Task to complete: Look through the data below. Pick out the lines holding the string "orientation".

Structured diff data:
* * *

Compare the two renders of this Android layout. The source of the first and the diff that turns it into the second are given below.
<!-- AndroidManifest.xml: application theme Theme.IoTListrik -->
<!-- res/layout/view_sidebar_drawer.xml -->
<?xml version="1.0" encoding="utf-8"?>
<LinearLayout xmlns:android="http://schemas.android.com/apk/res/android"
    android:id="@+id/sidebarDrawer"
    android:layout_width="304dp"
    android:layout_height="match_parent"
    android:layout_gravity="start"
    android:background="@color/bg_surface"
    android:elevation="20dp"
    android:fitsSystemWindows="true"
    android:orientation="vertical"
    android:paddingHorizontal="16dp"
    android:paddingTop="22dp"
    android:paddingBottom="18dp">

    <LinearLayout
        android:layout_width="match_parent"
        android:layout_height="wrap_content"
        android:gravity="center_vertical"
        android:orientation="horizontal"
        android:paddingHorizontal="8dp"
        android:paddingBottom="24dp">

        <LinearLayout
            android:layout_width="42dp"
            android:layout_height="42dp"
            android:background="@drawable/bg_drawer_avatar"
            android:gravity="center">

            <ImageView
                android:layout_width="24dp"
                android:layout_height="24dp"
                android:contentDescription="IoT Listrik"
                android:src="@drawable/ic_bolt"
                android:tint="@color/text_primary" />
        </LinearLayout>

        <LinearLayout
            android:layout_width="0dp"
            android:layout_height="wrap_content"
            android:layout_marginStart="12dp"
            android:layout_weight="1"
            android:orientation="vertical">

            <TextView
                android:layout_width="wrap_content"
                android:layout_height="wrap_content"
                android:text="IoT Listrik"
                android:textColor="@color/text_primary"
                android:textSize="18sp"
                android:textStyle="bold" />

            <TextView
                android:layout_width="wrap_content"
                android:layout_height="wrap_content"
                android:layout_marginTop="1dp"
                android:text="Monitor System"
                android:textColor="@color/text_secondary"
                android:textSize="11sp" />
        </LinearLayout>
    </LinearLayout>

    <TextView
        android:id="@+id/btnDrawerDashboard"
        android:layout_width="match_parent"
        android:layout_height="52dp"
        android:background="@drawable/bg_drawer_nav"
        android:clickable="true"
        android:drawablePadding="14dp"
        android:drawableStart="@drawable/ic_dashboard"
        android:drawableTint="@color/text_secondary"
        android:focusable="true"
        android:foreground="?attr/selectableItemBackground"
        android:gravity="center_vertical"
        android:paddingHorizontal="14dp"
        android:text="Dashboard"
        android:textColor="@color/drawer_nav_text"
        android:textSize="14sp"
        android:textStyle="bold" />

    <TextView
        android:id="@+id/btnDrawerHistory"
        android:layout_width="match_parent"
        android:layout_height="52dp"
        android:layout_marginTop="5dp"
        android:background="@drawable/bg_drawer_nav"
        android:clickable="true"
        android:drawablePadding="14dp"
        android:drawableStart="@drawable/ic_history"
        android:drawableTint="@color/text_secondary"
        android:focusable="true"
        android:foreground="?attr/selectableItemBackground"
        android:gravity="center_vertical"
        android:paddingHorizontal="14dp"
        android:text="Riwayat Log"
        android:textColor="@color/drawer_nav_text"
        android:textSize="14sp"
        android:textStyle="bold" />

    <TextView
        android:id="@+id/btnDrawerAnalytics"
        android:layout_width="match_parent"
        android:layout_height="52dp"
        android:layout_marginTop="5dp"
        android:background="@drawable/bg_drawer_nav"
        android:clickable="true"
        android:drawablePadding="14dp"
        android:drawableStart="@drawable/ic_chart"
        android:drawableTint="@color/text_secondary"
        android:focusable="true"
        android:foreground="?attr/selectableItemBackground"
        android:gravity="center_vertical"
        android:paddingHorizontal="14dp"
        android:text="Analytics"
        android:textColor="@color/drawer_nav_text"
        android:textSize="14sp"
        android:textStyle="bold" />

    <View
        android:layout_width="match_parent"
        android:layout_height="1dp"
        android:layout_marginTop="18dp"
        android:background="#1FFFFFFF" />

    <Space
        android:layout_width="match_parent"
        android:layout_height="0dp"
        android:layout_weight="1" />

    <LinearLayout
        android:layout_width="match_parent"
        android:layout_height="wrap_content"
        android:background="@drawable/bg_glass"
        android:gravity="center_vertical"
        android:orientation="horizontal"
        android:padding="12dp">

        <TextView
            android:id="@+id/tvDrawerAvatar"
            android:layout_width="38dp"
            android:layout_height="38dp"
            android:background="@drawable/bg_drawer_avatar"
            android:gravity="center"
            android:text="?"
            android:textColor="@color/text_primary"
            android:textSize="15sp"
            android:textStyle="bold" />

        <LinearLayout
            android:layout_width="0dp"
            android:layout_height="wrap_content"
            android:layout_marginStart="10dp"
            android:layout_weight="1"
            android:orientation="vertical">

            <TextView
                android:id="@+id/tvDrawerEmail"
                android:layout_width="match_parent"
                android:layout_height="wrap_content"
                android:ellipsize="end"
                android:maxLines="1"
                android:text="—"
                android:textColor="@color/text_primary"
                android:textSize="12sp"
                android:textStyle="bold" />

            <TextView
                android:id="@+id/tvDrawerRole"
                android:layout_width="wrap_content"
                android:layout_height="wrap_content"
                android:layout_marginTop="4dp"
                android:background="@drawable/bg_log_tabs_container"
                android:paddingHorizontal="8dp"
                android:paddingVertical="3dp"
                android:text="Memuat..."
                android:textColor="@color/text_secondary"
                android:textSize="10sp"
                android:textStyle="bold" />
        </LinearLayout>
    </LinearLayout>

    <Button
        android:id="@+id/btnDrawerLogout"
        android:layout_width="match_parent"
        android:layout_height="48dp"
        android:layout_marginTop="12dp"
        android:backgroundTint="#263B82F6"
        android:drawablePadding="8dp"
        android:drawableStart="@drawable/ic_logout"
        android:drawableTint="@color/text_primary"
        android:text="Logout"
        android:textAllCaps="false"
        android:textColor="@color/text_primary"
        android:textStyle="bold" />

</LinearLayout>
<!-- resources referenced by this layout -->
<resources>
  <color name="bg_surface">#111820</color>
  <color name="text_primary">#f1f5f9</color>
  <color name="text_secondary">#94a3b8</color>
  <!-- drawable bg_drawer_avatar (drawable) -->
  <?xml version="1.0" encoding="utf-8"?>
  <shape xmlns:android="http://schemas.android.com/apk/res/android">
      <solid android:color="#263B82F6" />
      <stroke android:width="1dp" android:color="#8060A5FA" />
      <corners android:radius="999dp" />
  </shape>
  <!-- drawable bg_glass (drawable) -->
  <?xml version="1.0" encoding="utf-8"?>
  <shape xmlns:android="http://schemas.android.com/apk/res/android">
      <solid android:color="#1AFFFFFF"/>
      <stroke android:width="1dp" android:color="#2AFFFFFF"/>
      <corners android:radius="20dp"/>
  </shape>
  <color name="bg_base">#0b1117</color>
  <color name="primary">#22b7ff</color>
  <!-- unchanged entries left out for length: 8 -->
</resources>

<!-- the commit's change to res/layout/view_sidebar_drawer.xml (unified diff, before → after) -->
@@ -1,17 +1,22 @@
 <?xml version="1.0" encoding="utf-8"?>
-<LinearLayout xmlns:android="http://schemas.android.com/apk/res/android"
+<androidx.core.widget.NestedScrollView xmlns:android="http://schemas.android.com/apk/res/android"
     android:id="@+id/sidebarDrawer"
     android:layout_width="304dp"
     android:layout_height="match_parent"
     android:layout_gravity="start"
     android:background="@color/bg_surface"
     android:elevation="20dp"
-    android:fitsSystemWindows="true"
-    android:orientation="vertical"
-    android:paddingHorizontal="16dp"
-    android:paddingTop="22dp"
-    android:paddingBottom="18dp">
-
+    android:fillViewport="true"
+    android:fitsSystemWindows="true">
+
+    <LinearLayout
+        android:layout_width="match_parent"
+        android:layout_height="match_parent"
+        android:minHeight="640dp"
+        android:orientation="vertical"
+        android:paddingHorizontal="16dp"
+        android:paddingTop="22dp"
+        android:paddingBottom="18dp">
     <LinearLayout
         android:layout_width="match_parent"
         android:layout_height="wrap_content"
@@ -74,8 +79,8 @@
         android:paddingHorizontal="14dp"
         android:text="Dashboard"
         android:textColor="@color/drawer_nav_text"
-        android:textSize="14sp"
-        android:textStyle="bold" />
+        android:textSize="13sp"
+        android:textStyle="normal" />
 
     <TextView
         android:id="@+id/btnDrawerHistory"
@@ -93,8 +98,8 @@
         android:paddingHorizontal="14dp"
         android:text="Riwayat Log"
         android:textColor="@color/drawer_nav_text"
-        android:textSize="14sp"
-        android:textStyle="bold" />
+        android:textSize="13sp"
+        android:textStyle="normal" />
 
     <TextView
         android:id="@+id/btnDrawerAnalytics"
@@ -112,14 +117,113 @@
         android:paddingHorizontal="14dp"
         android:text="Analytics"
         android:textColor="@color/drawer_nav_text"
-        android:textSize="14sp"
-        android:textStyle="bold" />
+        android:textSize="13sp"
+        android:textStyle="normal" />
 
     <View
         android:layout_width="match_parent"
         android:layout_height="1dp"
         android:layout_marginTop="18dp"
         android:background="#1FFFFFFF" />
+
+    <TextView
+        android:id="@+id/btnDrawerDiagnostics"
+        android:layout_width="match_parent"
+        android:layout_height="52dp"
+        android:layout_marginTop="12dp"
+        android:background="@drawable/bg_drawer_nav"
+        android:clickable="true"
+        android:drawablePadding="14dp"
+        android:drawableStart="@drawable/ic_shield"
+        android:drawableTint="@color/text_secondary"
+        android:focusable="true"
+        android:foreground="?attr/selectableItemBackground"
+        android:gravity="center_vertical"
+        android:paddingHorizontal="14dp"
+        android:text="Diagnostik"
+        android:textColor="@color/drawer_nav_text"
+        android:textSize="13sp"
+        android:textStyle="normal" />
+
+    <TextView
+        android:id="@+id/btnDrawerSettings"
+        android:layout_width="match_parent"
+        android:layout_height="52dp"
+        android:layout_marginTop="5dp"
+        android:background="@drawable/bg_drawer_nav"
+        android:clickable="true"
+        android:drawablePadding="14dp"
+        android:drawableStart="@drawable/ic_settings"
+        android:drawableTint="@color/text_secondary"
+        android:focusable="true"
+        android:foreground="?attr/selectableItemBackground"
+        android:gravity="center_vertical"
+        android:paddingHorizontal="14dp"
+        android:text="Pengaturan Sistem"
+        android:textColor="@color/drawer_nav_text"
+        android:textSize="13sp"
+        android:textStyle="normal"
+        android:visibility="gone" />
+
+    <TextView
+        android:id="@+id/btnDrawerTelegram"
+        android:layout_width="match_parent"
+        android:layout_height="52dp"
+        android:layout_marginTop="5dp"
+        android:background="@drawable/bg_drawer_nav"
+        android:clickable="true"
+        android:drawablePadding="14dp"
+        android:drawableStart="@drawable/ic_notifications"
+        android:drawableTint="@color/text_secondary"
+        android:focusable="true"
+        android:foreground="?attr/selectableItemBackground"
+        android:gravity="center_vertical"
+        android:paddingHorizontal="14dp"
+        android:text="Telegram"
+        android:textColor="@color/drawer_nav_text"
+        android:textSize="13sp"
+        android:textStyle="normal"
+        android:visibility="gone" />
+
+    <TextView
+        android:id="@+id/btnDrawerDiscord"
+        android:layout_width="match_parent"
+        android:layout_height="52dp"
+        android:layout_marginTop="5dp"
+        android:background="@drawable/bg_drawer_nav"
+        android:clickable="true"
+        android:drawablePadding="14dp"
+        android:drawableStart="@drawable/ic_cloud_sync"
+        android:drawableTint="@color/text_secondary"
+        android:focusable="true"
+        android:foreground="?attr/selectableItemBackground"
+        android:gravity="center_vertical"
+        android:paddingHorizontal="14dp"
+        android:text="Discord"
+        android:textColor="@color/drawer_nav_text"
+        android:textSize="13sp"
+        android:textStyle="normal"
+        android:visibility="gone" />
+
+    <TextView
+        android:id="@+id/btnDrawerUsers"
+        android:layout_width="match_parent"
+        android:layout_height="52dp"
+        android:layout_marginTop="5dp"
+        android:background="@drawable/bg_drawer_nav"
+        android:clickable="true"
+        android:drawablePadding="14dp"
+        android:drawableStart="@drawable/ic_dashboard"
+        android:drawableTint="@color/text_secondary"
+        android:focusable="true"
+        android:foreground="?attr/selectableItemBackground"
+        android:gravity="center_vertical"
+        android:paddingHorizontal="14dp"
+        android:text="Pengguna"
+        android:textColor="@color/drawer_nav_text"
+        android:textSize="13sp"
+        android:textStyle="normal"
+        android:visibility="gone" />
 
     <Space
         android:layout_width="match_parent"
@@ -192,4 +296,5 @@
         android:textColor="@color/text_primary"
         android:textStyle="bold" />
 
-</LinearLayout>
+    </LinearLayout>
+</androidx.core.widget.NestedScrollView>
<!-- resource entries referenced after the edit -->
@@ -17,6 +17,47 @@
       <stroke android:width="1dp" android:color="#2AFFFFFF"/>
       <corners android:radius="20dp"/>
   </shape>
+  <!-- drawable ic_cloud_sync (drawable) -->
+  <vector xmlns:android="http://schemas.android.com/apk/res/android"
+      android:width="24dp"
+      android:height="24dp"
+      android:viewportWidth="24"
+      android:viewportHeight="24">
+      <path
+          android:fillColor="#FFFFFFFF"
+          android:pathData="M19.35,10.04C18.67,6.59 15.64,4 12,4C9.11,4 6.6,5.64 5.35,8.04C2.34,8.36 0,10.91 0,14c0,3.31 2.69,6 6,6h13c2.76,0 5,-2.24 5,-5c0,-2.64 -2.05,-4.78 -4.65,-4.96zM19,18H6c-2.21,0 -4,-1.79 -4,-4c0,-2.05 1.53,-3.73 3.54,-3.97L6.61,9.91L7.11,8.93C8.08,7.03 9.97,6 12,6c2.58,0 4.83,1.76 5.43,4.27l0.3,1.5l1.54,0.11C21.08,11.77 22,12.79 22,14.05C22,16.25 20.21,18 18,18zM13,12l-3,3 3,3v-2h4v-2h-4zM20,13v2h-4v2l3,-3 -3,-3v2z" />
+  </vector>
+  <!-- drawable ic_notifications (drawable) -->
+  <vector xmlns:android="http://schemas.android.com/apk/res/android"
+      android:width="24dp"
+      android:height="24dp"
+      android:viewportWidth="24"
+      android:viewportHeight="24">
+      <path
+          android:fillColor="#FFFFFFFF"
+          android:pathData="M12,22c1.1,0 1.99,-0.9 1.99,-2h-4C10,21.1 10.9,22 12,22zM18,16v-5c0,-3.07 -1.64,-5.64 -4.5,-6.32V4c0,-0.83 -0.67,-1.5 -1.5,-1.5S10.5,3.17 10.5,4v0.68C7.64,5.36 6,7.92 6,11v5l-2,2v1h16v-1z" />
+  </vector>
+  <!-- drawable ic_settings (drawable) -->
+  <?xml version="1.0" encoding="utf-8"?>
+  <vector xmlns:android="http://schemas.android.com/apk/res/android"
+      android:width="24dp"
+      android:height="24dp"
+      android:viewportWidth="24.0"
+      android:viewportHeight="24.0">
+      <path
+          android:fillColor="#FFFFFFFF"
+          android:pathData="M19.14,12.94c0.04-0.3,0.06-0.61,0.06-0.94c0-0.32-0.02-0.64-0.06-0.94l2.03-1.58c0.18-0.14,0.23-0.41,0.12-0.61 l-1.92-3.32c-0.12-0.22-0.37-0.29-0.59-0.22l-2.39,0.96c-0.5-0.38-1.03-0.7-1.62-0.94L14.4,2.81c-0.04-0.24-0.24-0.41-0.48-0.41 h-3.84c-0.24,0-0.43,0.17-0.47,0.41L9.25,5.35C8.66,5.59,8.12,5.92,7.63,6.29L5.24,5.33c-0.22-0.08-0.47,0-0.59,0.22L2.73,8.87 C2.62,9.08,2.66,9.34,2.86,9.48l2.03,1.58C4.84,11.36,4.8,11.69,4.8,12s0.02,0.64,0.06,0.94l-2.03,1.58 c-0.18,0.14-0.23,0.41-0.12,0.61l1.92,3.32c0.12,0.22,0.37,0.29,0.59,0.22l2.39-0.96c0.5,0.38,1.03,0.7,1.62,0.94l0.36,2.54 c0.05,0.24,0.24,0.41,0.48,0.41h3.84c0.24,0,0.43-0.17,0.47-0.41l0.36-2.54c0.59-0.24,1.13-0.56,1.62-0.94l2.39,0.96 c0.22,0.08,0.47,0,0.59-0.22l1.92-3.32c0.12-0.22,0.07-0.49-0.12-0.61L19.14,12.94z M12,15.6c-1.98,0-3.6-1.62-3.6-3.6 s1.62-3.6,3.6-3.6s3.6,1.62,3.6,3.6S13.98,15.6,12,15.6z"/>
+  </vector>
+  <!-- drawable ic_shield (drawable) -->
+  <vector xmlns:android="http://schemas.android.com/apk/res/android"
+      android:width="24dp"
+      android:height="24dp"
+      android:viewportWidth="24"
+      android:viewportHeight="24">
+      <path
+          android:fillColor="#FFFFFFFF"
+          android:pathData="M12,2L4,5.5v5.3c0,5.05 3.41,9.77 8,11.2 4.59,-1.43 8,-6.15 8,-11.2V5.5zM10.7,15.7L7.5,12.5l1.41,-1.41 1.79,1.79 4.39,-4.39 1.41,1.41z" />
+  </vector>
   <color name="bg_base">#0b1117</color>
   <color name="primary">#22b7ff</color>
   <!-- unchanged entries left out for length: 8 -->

* * *

Answer space:
    android:orientation="vertical"
        android:orientation="horizontal"
            android:orientation="vertical">
        android:orientation="horizontal"
            android:orientation="vertical">
-    android:orientation="vertical"
+        android:orientation="vertical"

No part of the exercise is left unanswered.